Task objective>
Look through the material below and show every line with the word "settings".

⟨

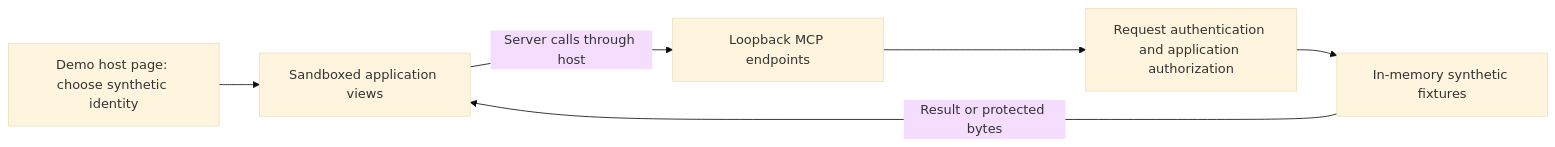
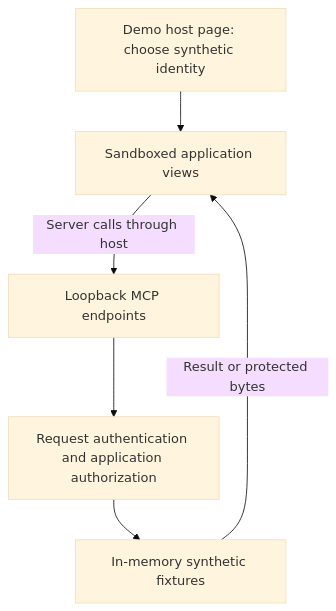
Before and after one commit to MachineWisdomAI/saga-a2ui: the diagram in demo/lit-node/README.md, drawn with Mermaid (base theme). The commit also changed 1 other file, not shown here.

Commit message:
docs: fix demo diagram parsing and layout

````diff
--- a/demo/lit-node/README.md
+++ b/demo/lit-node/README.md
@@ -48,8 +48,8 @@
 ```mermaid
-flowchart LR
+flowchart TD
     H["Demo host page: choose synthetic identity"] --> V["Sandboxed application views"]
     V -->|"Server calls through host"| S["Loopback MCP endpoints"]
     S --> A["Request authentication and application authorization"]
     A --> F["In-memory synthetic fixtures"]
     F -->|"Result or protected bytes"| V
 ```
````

⟩
⟨

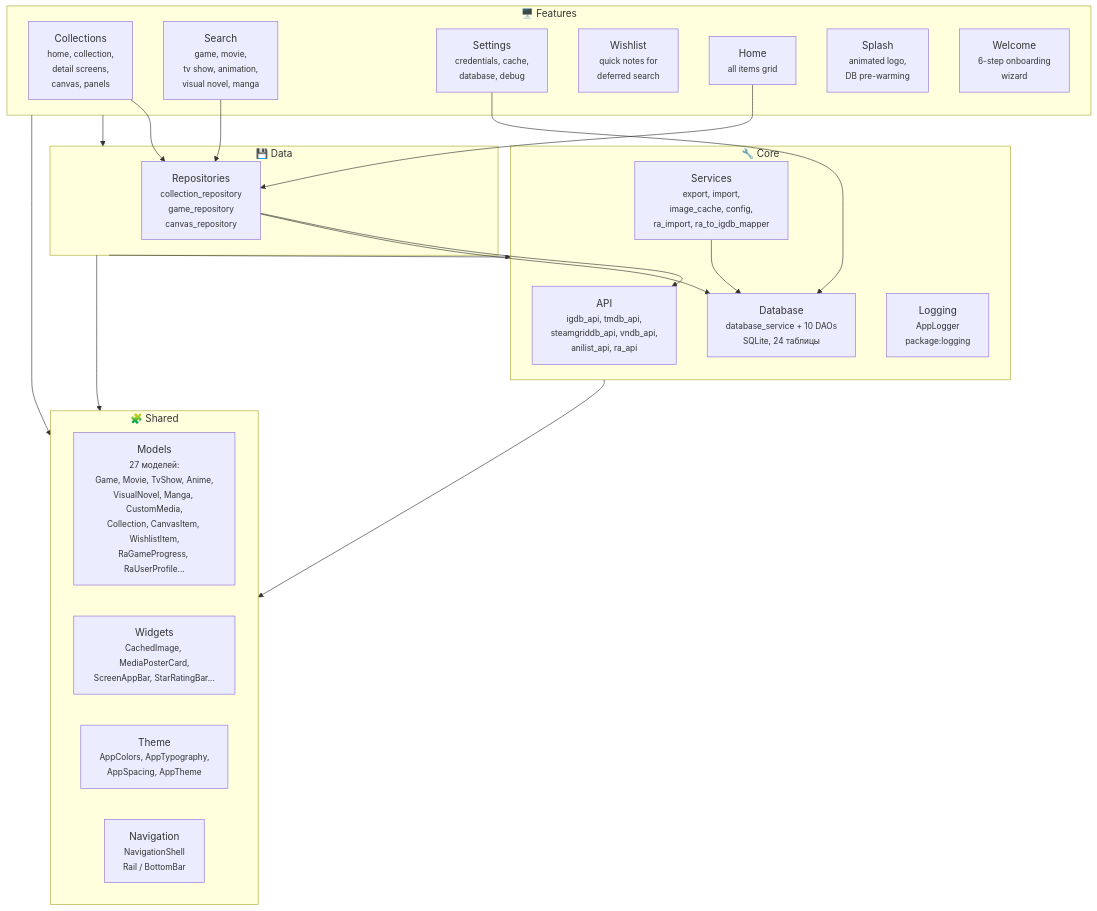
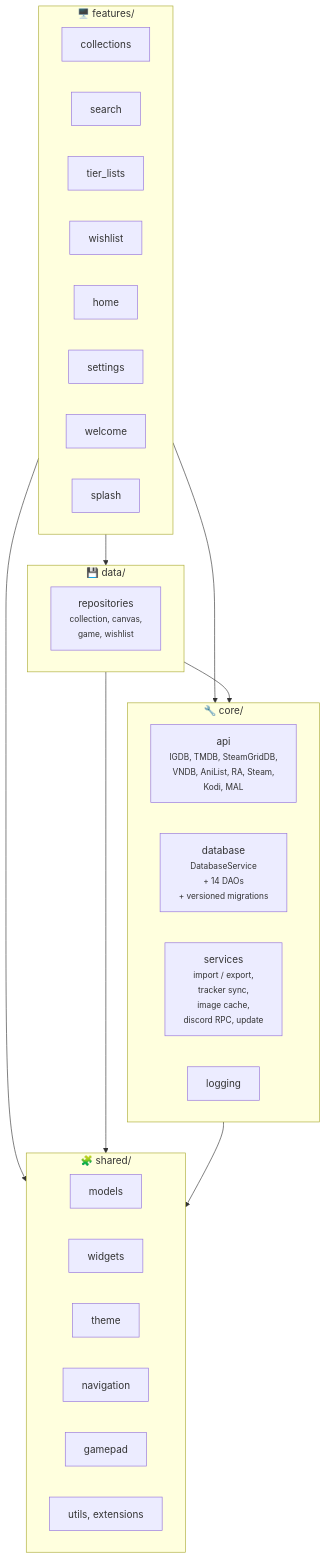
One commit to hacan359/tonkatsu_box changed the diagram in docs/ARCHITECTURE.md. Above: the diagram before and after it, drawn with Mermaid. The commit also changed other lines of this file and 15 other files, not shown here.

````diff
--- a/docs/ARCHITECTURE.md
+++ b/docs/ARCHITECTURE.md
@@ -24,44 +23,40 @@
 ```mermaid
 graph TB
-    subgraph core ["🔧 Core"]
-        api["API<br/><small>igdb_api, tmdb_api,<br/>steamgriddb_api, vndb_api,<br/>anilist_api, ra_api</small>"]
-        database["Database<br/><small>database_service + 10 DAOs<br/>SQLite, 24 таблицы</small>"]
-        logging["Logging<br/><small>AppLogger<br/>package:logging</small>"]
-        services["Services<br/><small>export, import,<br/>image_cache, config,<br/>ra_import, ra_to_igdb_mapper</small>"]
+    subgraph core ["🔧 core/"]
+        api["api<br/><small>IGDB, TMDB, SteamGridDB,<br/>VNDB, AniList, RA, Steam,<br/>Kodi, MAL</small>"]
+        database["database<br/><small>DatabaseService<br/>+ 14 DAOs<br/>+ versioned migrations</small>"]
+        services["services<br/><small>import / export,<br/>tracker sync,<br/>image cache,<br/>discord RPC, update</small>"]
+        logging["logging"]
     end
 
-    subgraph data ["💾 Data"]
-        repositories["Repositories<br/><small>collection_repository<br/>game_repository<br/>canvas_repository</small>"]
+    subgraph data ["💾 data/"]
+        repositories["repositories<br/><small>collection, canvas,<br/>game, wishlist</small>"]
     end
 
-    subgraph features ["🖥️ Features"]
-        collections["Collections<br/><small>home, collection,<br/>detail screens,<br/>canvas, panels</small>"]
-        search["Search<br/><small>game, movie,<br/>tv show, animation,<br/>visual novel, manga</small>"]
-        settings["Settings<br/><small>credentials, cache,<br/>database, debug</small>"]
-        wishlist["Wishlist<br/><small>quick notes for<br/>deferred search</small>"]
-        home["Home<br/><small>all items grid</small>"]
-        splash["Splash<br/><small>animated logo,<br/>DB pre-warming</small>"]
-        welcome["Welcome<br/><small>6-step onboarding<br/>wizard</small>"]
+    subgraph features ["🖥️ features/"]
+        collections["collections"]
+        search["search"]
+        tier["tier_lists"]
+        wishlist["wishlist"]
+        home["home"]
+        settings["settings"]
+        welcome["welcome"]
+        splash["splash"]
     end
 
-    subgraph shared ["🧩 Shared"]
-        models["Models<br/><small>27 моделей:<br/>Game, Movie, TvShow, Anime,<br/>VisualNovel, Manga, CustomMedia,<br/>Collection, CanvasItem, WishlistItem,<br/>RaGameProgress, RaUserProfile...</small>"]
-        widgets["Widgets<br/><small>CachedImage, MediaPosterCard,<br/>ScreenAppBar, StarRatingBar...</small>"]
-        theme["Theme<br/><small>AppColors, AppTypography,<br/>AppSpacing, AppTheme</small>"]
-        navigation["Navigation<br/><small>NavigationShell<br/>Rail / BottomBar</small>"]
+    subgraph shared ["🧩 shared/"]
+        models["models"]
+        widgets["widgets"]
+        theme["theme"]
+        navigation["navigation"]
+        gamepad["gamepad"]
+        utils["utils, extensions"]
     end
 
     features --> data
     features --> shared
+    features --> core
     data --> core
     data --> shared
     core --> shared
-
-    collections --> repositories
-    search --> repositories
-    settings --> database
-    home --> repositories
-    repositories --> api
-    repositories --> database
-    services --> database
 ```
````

⟩

Response area>
-        settings["Settings<br/><small>credentials, cache,<br/>database, debug</small>"]
+        settings["settings"]
-    settings --> database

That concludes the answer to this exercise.